• [ABOUT THIS EXERCISE] Find all the lines in the entries below that hold the word "size" and copy them.

[Stored records]
============
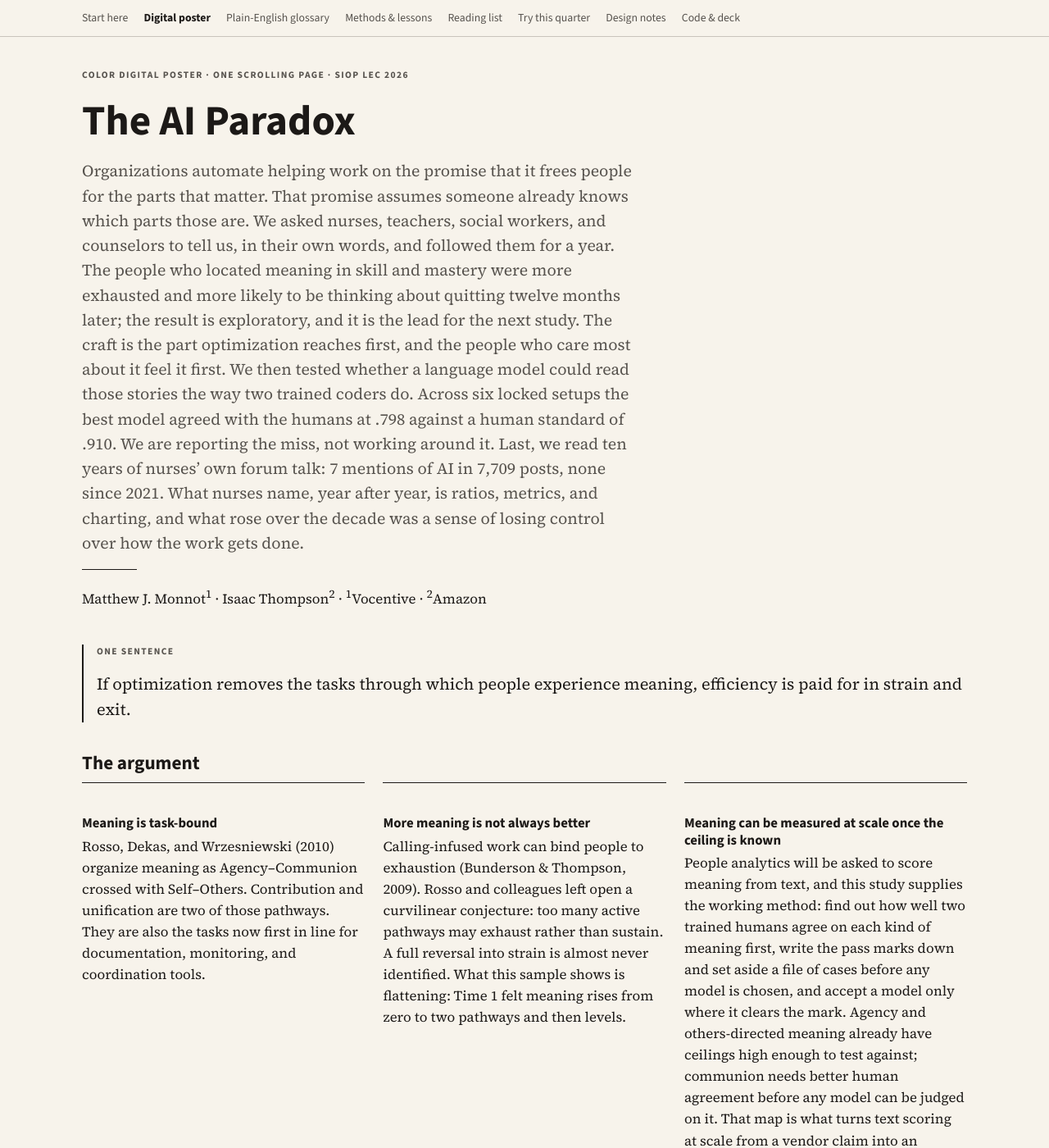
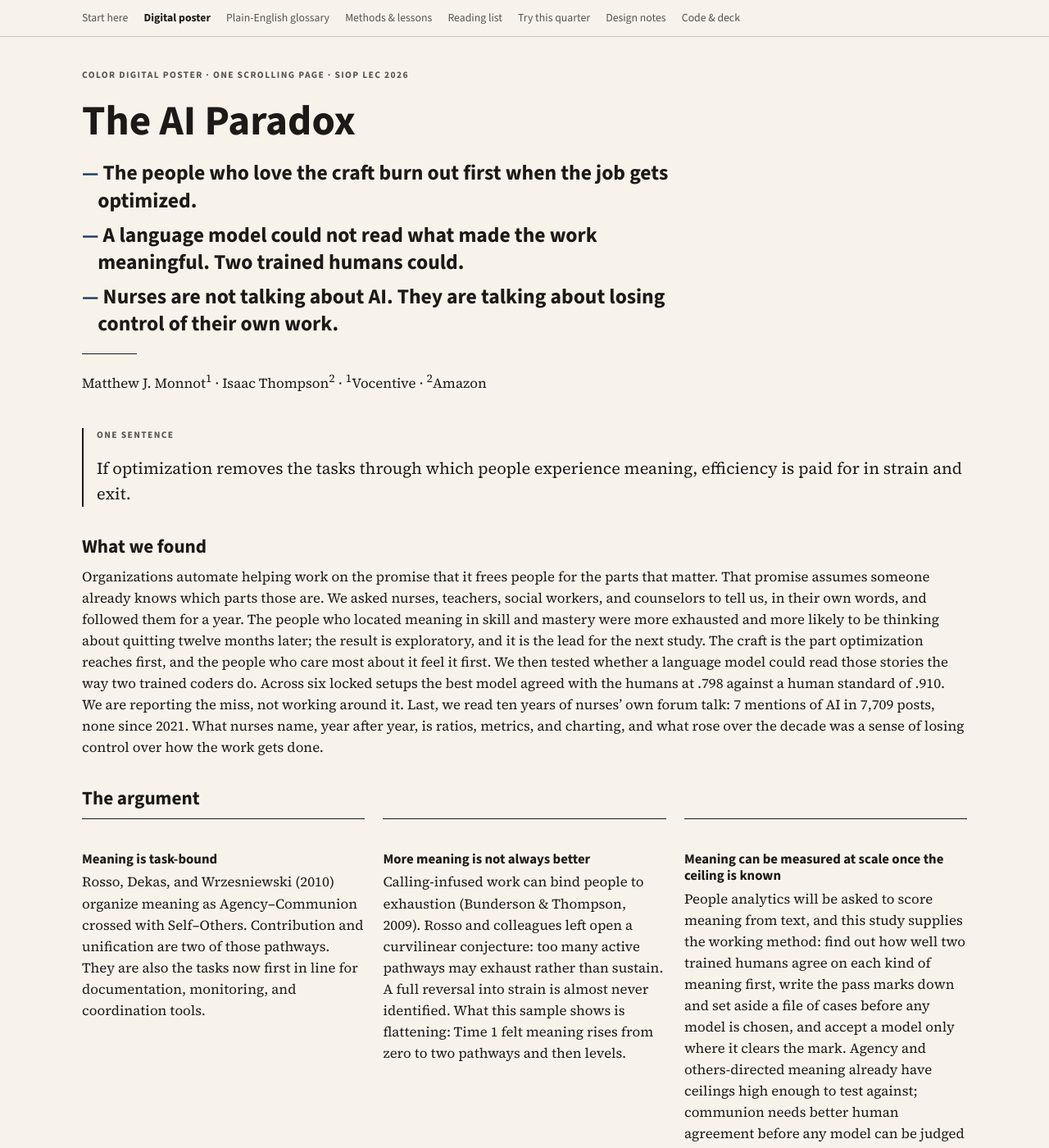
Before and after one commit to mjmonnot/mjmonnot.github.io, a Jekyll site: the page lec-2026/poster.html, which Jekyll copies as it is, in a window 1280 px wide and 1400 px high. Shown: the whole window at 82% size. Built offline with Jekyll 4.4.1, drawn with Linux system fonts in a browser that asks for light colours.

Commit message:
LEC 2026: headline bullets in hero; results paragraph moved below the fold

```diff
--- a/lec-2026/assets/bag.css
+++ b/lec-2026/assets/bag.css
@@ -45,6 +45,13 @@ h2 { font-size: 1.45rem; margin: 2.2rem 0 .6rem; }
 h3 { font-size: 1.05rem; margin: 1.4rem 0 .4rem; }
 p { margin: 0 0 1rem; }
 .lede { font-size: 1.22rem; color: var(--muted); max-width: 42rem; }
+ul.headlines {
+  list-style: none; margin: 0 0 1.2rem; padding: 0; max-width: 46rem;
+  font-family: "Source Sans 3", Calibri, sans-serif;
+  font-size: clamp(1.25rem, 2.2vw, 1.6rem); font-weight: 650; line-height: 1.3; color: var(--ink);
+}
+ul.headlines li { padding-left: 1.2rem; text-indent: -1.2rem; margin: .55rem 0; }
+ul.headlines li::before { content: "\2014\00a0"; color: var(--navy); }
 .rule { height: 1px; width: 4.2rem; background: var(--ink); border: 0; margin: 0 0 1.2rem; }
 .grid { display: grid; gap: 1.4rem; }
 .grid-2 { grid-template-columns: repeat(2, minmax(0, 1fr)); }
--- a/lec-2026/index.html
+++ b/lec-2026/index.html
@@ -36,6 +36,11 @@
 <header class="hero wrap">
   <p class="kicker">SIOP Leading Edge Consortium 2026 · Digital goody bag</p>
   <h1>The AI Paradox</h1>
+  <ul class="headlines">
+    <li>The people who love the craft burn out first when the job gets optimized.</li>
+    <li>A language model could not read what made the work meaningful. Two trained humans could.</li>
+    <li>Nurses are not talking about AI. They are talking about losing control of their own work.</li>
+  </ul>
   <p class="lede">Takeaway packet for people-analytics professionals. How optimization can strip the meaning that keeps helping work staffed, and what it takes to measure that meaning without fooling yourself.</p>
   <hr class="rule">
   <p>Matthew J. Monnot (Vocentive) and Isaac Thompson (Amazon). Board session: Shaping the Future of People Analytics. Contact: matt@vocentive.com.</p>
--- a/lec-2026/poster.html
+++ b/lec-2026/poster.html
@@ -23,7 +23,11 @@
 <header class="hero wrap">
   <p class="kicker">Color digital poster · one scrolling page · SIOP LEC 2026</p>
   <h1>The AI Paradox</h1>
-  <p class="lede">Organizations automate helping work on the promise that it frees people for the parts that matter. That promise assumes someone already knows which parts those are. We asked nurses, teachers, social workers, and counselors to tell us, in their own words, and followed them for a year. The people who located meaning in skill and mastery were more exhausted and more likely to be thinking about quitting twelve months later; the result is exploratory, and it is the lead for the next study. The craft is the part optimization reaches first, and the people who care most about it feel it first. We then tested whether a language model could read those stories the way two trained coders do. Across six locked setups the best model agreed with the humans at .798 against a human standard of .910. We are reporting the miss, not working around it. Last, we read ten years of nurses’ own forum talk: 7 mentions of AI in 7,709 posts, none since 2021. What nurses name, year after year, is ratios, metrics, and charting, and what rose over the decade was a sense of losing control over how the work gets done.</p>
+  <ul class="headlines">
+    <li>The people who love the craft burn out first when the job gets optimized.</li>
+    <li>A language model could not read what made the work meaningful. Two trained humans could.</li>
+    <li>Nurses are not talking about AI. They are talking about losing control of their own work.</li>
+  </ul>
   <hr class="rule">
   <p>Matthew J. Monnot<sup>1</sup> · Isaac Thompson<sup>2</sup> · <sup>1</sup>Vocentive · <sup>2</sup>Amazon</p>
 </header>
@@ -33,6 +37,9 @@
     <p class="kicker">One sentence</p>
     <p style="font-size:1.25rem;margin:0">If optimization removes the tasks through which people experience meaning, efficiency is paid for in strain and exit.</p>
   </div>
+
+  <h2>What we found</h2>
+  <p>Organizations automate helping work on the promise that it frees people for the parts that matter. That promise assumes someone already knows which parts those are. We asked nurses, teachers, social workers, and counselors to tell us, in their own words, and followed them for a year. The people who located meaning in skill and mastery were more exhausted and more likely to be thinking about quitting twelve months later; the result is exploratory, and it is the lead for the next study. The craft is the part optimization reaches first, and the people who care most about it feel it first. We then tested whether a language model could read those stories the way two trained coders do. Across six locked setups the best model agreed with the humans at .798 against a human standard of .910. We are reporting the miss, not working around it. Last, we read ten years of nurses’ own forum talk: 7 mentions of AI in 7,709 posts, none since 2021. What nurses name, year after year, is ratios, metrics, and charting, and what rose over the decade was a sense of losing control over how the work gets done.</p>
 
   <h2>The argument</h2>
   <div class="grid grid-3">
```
============
• [REPLY]
Before and after one commit to mjmonnot/mjmonnot.github.io, a Jekyll site: the page lec-2026/poster.html, which Jekyll copies as it is, in a window 1280 px wide and 1400 px high. Shown: the whole window at 82% size. Built offline with Jekyll 4.4.1, drawn with Linux system fonts in a browser that asks for light colours.
@@ -45,6 +45,13 @@ h2 { font-size: 1.45rem; margin: 2.2rem 0 .6rem; }
 h3 { font-size: 1.05rem; margin: 1.4rem 0 .4rem; }
 .lede { font-size: 1.22rem; color: var(--muted); max-width: 42rem; }
+  font-size: clamp(1.25rem, 2.2vw, 1.6rem); font-weight: 650; line-height: 1.3; color: var(--ink);
     <p style="font-size:1.25rem;margin:0">If optimization removes the tasks through which people experience meaning, efficiency is paid for in strain and exit.</p>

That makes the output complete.